Is there anything better than a day in the shop spent cutting joinery? Not many things that's for sure. That's what I got some time at doing in the shop. Not the fancy "Look at me" joinery like dovetails and drawborn mortise and tenons, but the standard bread and butter joinery. Rabbet joints and Dado joints, the behind the scene heroes that really make a piece work well and hold it together for the long term.
I think what I like about cutting these joints by hand is how some modern woodworking product makers would like you to think that this work is unnecessary. Don't cut a dado for that shelf, clamp it in place with our special high carbon steel, cryogenicaly treated three way clamp, drill it with our laser guided, heat seeking, over calibrated pocket hole guide, and secure it with these special screws, the ones you can only buy from us.
Now don't get me wrong, I do own a small pocket hole jig, and there are times when it is the right choice for joinery. I have seen some antique, heirloom pieces of furniture where pocket holes were used effectively. But if you take the product material you get with your Kreg jig at it's word you'd believe it's your one stop for connecting wood of all kinds. Build yourself a whole kitchen worth of cabinets with a mountain of plywood, a table saw, and a Kreg pocket hole jig. So easy my 8 year old can do it!
Seriously, real furniture screams for real joinery, and even though this is a simple shelf to hang on the wall in my shop, there is no reason I see to skimp and scrape on things that I feel are, so elementary, so basic to quality woodworking.
There are a lot a ways to go about cutting this kind of joinery, it should come as no surprise that I prefer to cut mine by hand.
Now it was time to lay out and cut the dadoes, five stopped dadoes per side, ten in all. This is how I go about doing these.
Just a quick work about speed when it comes to handwork. I took my time working on the first side, taking lots of pictures and trying to set myself up for this post. But when it came time to cut the second set on the other side I decided to time myself and see just how fast I could pull it off. With the layout already done I cut five stopped dadoes in around 18 1/2 minutes total. Now at first you may think that seems like a good amount of time compared to what one could do with a router or dado blade on the table saw. But the stop and think about it.
Add in the time it takes to set up any jigs, sliding table, sacrificial fence, parallel clamps. Don't forget the time it takes to do the test cuts, measure, reset the jig and repeat the test cut. Take the cut in steps. Then because it's a stopped dado, still have to grab that lowly chisel and square the ends of the cut, or round over the ends of the shelf stock that is to fit in the joint later.
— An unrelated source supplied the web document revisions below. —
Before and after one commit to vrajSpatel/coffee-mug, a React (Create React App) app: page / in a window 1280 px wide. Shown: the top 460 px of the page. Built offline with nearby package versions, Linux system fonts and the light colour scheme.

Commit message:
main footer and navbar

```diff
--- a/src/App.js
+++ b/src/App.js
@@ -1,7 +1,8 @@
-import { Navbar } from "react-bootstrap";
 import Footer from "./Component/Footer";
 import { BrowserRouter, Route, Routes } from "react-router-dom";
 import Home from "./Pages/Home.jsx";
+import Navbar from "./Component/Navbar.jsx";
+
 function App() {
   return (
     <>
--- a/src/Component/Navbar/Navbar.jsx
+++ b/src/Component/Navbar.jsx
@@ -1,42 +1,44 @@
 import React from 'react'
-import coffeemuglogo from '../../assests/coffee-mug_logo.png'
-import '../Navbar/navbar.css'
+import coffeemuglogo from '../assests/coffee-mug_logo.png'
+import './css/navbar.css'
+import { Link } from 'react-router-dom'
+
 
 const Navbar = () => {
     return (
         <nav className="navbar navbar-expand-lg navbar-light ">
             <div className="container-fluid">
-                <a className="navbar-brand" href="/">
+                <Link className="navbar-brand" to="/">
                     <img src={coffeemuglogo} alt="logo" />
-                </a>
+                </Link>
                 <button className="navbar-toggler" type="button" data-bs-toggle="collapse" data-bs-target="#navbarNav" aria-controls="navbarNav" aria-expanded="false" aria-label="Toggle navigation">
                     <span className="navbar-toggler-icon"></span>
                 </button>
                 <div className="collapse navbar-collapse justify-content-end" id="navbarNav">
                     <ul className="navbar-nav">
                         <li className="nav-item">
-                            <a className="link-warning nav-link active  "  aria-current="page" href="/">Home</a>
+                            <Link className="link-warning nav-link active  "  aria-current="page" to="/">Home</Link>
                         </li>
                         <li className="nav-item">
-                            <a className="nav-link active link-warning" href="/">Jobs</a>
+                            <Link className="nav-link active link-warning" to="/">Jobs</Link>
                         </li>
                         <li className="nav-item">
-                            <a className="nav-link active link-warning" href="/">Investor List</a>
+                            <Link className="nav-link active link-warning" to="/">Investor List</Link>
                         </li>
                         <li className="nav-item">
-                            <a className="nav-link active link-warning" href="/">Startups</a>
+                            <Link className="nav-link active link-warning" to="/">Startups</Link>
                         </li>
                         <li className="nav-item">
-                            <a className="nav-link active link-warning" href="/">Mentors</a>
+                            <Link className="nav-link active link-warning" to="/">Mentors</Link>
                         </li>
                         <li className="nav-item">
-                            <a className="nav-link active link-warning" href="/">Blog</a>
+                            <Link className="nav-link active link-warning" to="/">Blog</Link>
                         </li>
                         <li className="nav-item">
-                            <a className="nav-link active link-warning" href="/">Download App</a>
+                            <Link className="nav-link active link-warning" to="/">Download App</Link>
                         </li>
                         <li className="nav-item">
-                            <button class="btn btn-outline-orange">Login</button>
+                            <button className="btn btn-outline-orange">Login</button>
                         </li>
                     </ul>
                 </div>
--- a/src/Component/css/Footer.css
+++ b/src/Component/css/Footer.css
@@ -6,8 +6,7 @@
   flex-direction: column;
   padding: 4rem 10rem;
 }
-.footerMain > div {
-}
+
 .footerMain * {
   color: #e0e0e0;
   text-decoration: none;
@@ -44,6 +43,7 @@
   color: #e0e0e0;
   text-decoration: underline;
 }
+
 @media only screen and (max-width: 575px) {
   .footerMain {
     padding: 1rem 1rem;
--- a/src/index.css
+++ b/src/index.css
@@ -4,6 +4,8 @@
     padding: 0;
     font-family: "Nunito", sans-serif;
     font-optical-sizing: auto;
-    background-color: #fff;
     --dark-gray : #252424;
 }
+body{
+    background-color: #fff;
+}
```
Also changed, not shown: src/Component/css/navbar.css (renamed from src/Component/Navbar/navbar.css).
In the end, I figure it's a wash really, I don't claim my method is faster, I just stand by the idea that working by hand can be every bit as efficient and quick as working with electron. I keep and use power tools too, I just don't believe they are always the answer and for me, when I used to work almost exclusively by electron, I used to hate how almost every operation needed a different jig, and sometimes it seemed like I spent nearly as much time building jigs as I did building furniture. If you ask me I'd rather build furniture.